*ACTIVITY*:
Lines that contain the string "shadow" are the ones to list; copy all of them from the records.

Web page edit records:
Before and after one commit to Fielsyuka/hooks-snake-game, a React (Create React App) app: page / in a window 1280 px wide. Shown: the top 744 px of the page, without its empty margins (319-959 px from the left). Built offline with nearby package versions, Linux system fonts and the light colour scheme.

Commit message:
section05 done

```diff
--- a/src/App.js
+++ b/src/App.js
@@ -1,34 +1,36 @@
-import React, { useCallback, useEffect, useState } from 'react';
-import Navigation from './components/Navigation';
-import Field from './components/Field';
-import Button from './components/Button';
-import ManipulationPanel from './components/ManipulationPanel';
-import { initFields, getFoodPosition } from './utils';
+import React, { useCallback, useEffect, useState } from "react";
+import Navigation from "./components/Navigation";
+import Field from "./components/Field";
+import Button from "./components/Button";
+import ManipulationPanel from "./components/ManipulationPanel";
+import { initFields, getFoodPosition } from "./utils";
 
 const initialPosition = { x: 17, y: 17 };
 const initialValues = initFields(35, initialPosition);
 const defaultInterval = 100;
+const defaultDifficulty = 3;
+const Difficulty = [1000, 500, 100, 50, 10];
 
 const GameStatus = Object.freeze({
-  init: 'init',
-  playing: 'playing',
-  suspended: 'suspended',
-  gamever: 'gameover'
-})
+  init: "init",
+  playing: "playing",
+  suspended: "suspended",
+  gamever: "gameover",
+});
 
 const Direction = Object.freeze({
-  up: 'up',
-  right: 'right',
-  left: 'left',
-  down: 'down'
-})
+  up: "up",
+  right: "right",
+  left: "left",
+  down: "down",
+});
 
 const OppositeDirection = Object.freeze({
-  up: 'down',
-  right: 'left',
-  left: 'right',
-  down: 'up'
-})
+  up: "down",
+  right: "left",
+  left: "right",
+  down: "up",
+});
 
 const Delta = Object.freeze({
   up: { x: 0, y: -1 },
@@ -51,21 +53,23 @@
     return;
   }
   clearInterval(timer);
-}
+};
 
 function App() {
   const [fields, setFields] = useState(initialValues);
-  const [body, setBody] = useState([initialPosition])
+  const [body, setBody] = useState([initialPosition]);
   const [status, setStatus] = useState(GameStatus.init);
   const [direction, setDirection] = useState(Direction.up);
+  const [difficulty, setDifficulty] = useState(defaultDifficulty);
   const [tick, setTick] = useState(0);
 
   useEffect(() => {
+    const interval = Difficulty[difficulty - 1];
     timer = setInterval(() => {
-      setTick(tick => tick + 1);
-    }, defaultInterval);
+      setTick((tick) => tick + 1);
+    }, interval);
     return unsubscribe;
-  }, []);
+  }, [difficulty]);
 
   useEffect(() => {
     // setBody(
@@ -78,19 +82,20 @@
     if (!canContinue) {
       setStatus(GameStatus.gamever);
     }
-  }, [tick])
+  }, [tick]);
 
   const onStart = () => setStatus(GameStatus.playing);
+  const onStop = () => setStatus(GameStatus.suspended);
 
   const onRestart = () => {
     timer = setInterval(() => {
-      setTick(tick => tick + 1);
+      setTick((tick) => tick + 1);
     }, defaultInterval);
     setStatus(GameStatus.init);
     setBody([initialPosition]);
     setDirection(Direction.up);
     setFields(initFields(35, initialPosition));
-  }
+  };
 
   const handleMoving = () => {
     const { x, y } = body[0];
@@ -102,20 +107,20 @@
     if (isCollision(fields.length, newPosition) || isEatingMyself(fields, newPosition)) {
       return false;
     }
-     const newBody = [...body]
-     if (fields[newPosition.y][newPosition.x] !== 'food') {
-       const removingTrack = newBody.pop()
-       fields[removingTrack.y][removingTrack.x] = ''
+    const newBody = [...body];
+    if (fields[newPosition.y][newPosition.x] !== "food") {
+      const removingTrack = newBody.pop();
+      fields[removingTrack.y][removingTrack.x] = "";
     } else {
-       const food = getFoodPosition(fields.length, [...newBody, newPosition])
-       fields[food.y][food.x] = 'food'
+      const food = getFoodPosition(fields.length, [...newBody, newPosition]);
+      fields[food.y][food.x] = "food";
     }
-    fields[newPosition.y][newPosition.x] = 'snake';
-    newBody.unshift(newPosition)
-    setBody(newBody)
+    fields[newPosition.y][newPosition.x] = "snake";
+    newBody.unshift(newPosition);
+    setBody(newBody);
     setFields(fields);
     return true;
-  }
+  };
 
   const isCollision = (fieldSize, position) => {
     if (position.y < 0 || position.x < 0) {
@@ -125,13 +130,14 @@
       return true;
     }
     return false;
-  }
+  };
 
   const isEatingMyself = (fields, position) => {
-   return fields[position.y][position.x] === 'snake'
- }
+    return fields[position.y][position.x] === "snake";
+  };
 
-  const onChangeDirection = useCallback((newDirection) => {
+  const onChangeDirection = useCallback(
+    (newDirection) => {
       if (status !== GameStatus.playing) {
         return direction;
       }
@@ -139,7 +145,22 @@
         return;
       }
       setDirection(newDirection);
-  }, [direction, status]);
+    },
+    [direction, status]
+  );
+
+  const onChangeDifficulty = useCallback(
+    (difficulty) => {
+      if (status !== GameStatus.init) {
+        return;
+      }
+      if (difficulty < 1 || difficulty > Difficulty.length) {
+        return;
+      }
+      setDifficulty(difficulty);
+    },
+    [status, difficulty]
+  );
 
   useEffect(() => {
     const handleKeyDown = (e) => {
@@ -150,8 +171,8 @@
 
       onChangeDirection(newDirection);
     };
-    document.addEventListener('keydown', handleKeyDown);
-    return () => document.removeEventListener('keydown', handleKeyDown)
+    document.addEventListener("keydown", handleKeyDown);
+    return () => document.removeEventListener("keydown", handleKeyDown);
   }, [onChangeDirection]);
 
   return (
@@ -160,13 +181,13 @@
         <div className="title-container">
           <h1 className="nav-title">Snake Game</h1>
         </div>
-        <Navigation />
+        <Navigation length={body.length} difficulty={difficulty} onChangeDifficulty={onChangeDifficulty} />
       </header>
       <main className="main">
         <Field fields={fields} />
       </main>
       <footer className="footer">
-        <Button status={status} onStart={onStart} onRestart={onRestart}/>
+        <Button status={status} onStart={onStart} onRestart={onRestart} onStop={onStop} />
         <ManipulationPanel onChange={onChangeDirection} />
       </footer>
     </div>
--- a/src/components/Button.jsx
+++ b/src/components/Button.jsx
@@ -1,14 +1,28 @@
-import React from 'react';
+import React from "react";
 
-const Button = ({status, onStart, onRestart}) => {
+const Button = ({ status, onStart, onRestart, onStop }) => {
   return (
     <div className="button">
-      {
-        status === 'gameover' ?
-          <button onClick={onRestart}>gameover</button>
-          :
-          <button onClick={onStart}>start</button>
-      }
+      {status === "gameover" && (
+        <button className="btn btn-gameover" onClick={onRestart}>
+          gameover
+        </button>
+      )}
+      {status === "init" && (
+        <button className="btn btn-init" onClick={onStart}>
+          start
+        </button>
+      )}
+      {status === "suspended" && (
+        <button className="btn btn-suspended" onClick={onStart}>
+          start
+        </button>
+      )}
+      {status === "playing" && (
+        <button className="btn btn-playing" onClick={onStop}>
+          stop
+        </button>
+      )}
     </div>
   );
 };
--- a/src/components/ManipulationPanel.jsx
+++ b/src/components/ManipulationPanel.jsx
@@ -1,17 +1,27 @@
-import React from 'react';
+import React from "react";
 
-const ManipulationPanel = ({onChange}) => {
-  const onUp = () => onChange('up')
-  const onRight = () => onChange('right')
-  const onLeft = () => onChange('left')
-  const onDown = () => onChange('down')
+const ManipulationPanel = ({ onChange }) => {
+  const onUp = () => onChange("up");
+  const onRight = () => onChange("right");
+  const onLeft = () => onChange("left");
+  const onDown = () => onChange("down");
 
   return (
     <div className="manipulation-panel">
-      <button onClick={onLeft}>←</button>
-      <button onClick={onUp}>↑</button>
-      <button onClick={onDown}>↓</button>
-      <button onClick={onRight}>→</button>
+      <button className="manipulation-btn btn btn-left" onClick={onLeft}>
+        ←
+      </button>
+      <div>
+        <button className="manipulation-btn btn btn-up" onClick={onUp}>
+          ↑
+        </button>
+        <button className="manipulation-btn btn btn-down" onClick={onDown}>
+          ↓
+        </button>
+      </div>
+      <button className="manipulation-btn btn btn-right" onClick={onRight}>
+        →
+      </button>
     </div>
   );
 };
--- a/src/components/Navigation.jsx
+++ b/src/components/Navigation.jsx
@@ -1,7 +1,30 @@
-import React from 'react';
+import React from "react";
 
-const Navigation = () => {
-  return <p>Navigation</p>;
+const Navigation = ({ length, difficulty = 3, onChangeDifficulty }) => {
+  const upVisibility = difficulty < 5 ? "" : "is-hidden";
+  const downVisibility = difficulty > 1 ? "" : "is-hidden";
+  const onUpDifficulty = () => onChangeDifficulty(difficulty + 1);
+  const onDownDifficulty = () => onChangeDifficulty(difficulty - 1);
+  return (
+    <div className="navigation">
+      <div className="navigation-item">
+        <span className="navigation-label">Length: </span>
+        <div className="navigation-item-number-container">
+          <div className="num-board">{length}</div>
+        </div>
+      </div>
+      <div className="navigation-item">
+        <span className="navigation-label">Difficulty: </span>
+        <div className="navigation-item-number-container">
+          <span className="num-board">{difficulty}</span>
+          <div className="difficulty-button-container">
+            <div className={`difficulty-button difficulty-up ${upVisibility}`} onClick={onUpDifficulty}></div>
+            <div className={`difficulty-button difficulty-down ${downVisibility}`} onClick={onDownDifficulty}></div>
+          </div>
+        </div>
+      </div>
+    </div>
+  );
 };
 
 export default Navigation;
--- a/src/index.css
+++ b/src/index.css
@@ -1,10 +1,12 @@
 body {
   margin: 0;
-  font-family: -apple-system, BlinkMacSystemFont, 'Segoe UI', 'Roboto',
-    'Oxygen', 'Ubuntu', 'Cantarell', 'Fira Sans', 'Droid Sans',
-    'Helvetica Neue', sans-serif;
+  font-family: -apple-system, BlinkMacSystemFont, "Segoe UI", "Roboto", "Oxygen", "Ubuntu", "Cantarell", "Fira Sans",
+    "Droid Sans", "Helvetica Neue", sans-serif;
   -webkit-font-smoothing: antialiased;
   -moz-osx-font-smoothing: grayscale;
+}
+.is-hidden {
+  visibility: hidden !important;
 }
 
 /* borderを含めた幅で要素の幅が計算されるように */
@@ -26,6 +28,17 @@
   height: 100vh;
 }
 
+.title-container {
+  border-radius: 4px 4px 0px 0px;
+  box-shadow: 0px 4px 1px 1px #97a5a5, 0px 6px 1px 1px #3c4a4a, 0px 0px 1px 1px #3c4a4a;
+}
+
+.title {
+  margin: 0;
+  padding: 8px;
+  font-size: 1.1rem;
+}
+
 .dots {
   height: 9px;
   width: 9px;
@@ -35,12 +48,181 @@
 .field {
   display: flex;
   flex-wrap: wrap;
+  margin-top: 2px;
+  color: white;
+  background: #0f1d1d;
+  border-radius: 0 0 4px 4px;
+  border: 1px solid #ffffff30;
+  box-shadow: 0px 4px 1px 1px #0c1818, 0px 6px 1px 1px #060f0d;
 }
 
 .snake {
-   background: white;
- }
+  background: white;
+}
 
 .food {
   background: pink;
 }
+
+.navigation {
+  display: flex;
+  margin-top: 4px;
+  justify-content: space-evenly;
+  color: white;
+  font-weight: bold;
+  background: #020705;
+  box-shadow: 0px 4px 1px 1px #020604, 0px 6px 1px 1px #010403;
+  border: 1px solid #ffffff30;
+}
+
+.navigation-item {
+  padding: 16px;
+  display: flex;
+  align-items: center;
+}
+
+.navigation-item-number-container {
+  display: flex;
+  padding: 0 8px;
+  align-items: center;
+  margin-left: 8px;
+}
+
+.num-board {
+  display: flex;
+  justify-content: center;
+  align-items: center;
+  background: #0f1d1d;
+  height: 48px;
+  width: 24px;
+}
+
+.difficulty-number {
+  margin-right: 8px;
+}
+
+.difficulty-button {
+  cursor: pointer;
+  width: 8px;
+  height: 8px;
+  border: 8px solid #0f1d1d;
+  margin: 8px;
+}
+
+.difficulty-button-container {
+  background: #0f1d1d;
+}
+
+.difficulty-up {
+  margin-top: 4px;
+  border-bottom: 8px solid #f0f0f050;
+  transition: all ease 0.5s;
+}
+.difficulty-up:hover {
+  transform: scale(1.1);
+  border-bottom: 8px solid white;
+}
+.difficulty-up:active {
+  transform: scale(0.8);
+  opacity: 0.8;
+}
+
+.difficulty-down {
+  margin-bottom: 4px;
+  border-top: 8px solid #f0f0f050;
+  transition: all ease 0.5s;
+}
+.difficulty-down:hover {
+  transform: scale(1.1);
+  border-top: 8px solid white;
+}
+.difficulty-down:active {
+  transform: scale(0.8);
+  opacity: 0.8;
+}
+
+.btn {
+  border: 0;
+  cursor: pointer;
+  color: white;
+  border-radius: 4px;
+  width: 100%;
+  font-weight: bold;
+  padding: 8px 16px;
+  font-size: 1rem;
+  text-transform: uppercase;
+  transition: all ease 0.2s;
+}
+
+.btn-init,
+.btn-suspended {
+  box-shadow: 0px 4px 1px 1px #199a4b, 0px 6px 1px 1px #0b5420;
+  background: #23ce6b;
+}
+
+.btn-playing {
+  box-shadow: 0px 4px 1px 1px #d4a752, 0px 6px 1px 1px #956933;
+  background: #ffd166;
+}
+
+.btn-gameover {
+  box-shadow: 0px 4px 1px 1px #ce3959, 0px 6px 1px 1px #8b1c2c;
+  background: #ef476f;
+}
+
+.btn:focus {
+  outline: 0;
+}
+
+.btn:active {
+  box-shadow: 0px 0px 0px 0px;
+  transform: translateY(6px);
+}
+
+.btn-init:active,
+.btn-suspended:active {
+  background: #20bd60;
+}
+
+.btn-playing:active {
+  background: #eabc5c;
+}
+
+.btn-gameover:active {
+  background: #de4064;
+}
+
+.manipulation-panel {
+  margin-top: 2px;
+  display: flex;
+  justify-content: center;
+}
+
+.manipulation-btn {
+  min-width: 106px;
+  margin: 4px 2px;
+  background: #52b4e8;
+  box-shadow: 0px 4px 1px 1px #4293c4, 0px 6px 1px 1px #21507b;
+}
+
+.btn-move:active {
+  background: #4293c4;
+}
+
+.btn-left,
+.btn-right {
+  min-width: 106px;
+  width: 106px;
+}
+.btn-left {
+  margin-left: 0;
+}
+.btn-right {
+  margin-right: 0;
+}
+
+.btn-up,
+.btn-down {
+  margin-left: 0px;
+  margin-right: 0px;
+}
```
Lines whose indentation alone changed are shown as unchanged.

---

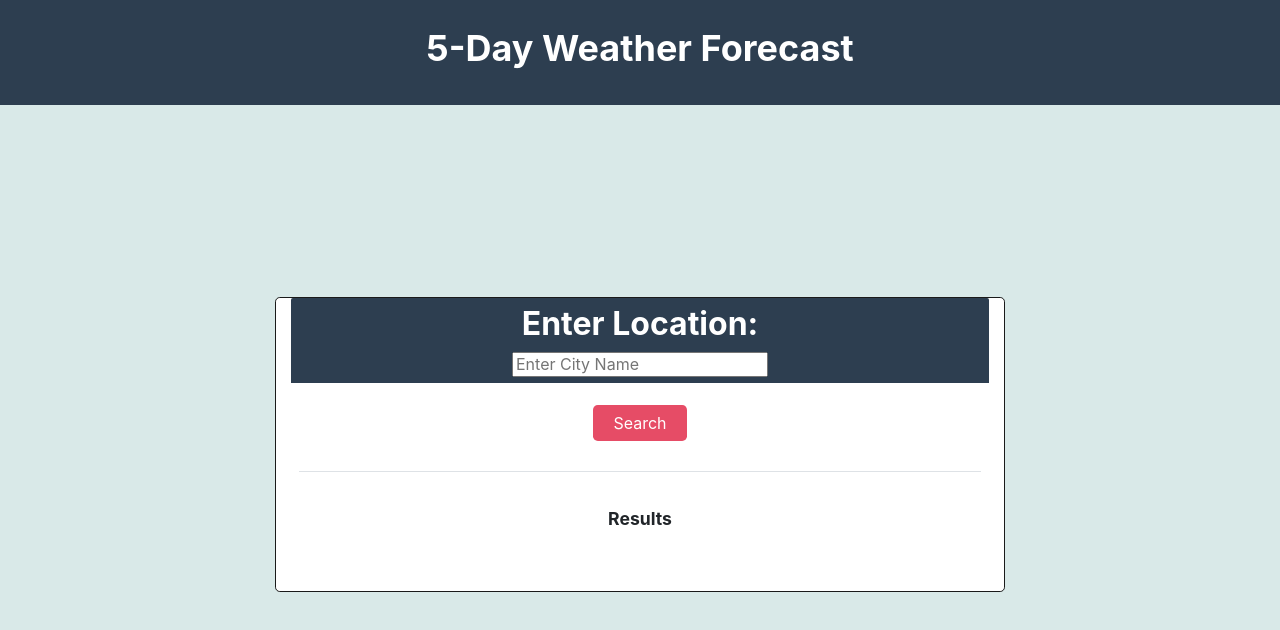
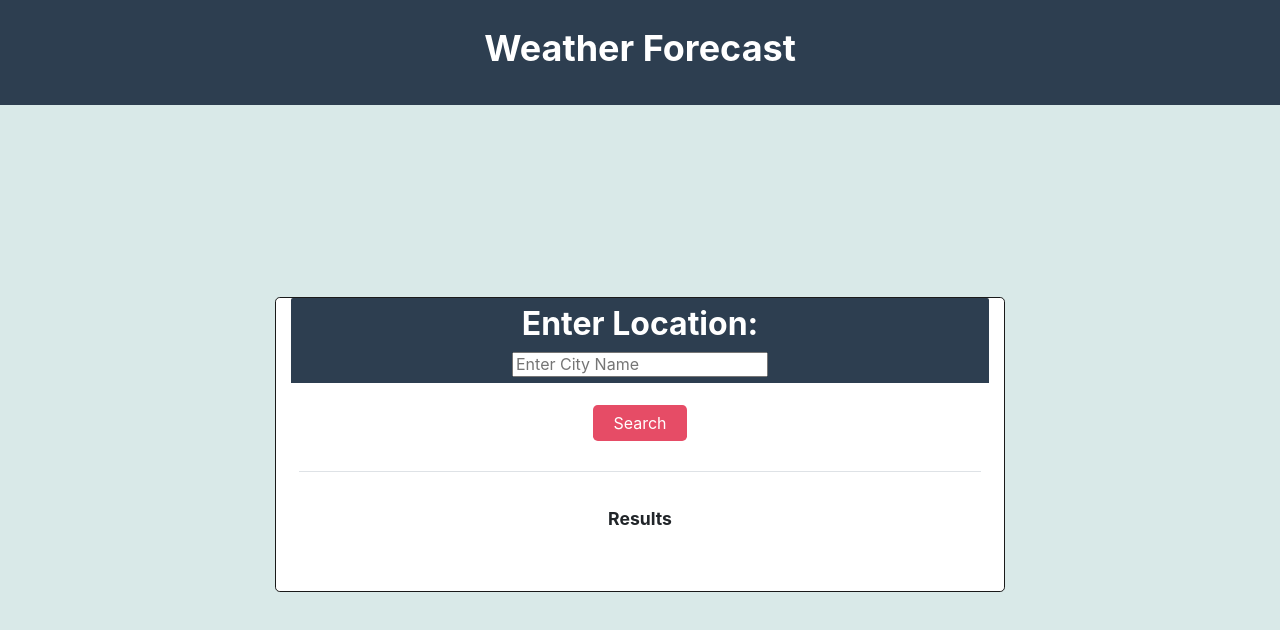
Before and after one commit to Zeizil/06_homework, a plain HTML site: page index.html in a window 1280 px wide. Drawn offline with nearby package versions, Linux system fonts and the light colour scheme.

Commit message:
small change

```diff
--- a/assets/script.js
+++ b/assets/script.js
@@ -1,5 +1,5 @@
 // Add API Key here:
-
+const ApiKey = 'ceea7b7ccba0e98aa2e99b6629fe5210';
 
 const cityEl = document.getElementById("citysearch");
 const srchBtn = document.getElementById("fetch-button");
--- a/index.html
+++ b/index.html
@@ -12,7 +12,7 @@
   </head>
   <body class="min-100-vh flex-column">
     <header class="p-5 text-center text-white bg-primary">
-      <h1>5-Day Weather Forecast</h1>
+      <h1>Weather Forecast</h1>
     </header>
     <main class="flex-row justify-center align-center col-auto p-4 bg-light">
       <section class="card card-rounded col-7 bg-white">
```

*ANSWER TO THE EXERCISE*:
+  box-shadow: 0px 4px 1px 1px #97a5a5, 0px 6px 1px 1px #3c4a4a, 0px 0px 1px 1px #3c4a4a;
+  box-shadow: 0px 4px 1px 1px #0c1818, 0px 6px 1px 1px #060f0d;
+  box-shadow: 0px 4px 1px 1px #020604, 0px 6px 1px 1px #010403;
+  box-shadow: 0px 4px 1px 1px #199a4b, 0px 6px 1px 1px #0b5420;
+  box-shadow: 0px 4px 1px 1px #d4a752, 0px 6px 1px 1px #956933;
+  box-shadow: 0px 4px 1px 1px #ce3959, 0px 6px 1px 1px #8b1c2c;
+  box-shadow: 0px 0px 0px 0px;
+  box-shadow: 0px 4px 1px 1px #4293c4, 0px 6px 1px 1px #21507b;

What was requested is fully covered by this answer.